◆ **EXERCISE GOAL**:
Report only the number of lines in the following entries where the word "changed" occurs.

Stored items from a collection
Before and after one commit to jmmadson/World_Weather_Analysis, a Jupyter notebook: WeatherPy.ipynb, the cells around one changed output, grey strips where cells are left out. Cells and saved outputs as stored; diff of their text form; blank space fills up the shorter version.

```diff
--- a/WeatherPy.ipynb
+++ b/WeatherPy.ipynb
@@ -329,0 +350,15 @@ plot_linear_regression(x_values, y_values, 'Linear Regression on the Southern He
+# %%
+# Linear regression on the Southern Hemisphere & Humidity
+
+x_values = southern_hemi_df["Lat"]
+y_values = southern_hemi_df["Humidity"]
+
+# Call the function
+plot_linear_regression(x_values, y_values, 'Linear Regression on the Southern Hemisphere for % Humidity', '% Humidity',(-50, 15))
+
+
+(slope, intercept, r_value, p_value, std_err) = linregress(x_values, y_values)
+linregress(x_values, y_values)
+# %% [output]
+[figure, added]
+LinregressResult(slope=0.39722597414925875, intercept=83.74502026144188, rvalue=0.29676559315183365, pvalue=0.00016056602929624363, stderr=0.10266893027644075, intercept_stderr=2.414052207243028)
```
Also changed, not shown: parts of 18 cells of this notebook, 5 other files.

==

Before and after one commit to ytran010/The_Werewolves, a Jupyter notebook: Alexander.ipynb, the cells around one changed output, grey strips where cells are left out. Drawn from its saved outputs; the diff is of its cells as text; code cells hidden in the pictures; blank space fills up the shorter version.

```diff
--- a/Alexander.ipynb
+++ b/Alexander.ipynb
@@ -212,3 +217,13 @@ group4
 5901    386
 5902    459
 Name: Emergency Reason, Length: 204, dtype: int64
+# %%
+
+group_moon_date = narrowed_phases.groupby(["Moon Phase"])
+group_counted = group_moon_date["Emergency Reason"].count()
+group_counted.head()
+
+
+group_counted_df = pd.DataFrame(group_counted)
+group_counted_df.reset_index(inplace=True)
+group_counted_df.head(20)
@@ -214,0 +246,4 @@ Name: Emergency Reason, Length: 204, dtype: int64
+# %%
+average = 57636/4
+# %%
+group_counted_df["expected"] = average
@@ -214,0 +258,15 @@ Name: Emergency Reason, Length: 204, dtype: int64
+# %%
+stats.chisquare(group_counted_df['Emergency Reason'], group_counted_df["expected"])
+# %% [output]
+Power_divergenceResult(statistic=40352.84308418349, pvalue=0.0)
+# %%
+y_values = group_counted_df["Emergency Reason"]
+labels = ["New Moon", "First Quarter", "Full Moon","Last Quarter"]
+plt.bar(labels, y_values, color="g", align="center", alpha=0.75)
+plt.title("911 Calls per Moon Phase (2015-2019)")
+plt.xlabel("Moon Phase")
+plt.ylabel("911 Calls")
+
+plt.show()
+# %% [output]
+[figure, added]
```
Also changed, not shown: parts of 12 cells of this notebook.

--

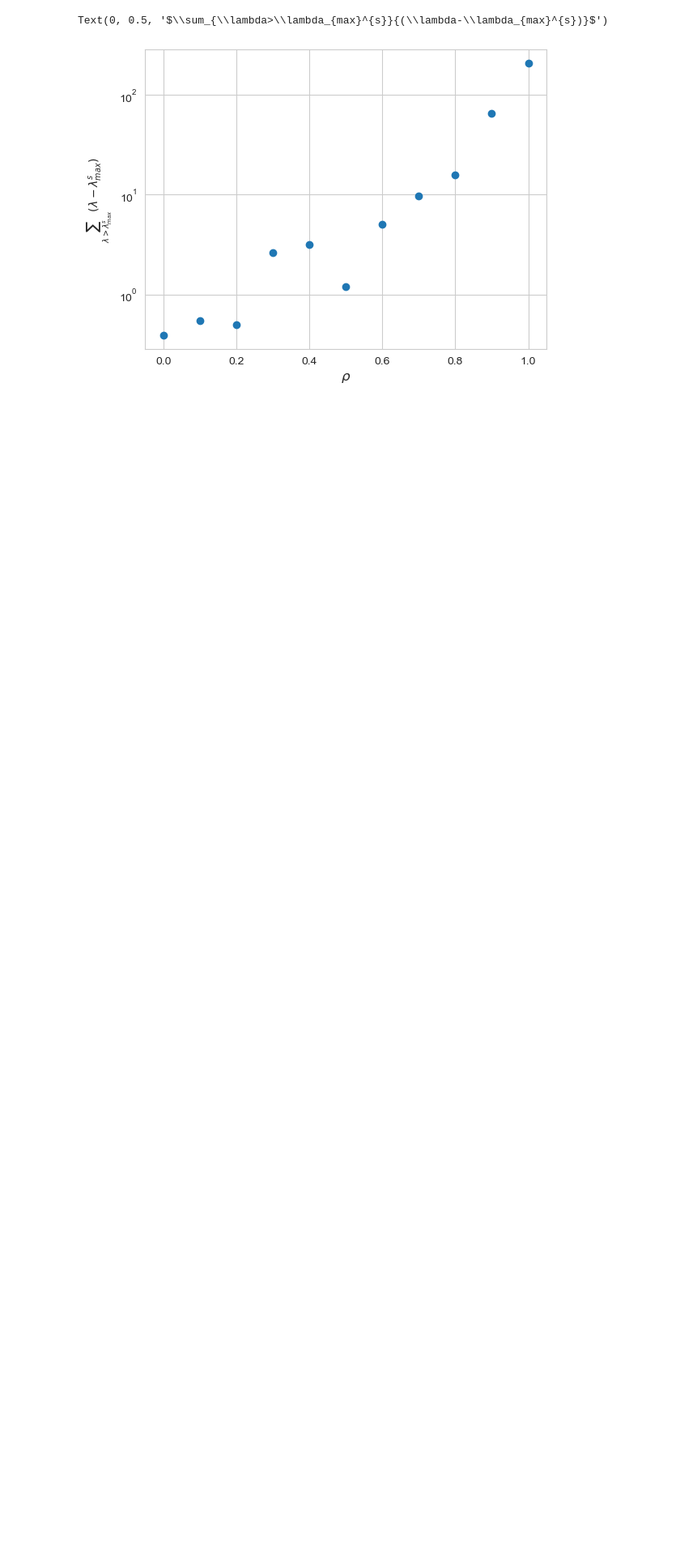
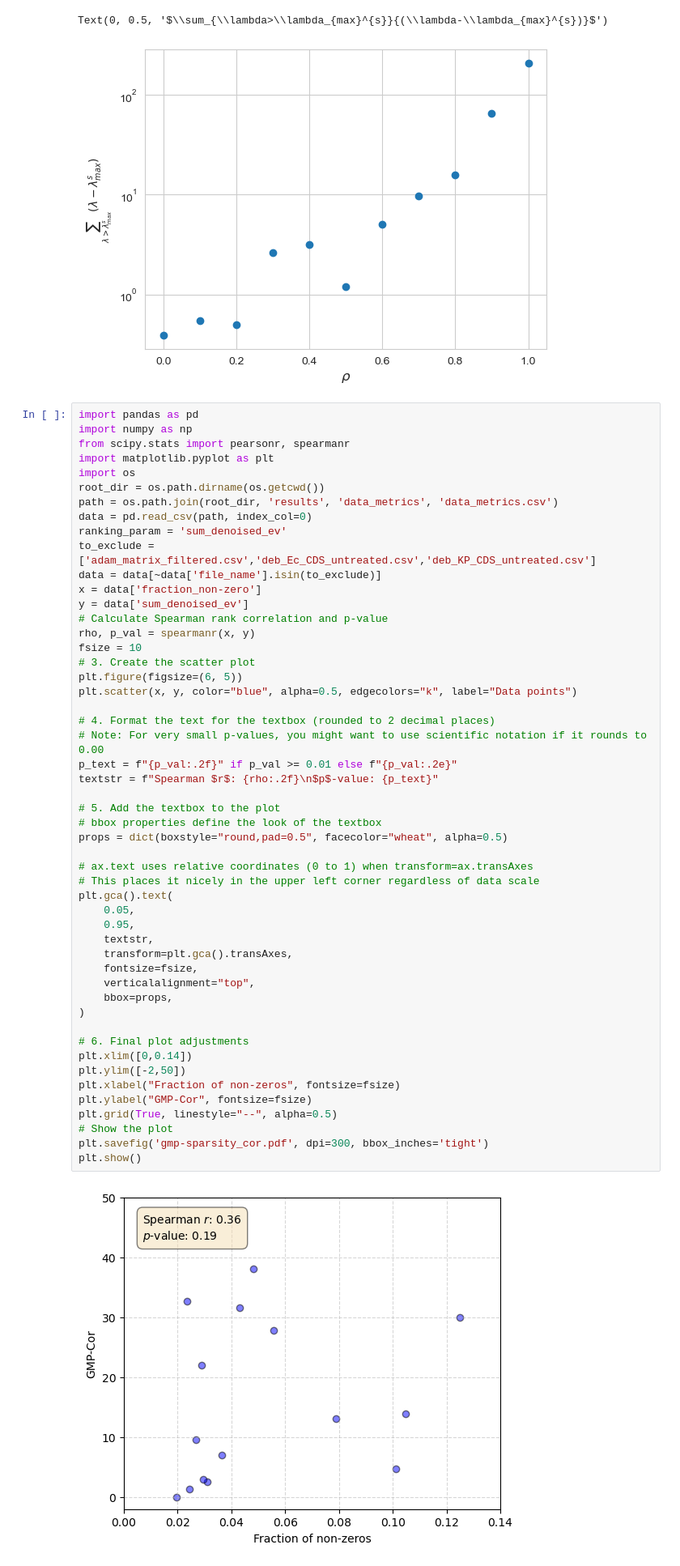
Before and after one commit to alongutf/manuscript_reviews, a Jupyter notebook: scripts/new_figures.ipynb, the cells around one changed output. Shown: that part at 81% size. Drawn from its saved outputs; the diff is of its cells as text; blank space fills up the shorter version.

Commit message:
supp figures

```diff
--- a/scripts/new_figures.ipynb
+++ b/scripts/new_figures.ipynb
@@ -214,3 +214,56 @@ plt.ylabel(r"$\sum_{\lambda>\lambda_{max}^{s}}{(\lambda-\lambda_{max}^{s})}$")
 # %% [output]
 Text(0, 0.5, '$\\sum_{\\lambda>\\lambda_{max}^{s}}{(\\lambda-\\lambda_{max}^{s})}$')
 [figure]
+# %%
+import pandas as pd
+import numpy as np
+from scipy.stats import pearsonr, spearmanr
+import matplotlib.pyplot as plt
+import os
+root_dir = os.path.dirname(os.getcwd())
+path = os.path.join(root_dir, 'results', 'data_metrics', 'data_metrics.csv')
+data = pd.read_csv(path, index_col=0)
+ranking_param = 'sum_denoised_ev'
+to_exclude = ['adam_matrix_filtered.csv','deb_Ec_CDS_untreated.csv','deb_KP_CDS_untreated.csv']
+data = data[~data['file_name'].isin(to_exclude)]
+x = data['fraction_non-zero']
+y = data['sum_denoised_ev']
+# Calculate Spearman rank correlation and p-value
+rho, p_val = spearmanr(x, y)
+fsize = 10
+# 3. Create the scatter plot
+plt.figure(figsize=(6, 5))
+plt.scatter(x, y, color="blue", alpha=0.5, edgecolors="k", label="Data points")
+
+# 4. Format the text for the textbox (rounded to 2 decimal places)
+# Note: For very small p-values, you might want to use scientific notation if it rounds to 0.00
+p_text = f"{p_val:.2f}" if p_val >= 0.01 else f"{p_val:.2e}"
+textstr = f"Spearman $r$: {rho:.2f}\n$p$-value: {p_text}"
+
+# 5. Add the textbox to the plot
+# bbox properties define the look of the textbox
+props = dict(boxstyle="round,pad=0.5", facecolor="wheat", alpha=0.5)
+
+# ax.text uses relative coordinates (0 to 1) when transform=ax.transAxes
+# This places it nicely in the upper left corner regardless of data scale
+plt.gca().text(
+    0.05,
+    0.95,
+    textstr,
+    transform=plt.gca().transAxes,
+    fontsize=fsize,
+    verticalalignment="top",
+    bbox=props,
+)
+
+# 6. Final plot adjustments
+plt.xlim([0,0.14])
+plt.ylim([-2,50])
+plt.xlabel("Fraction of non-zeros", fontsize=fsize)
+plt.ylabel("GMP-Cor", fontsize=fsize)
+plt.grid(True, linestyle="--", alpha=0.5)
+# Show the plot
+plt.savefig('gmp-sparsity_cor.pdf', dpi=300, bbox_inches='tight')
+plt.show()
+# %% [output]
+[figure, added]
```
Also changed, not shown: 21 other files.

◆ **ANSWER BOX**:
6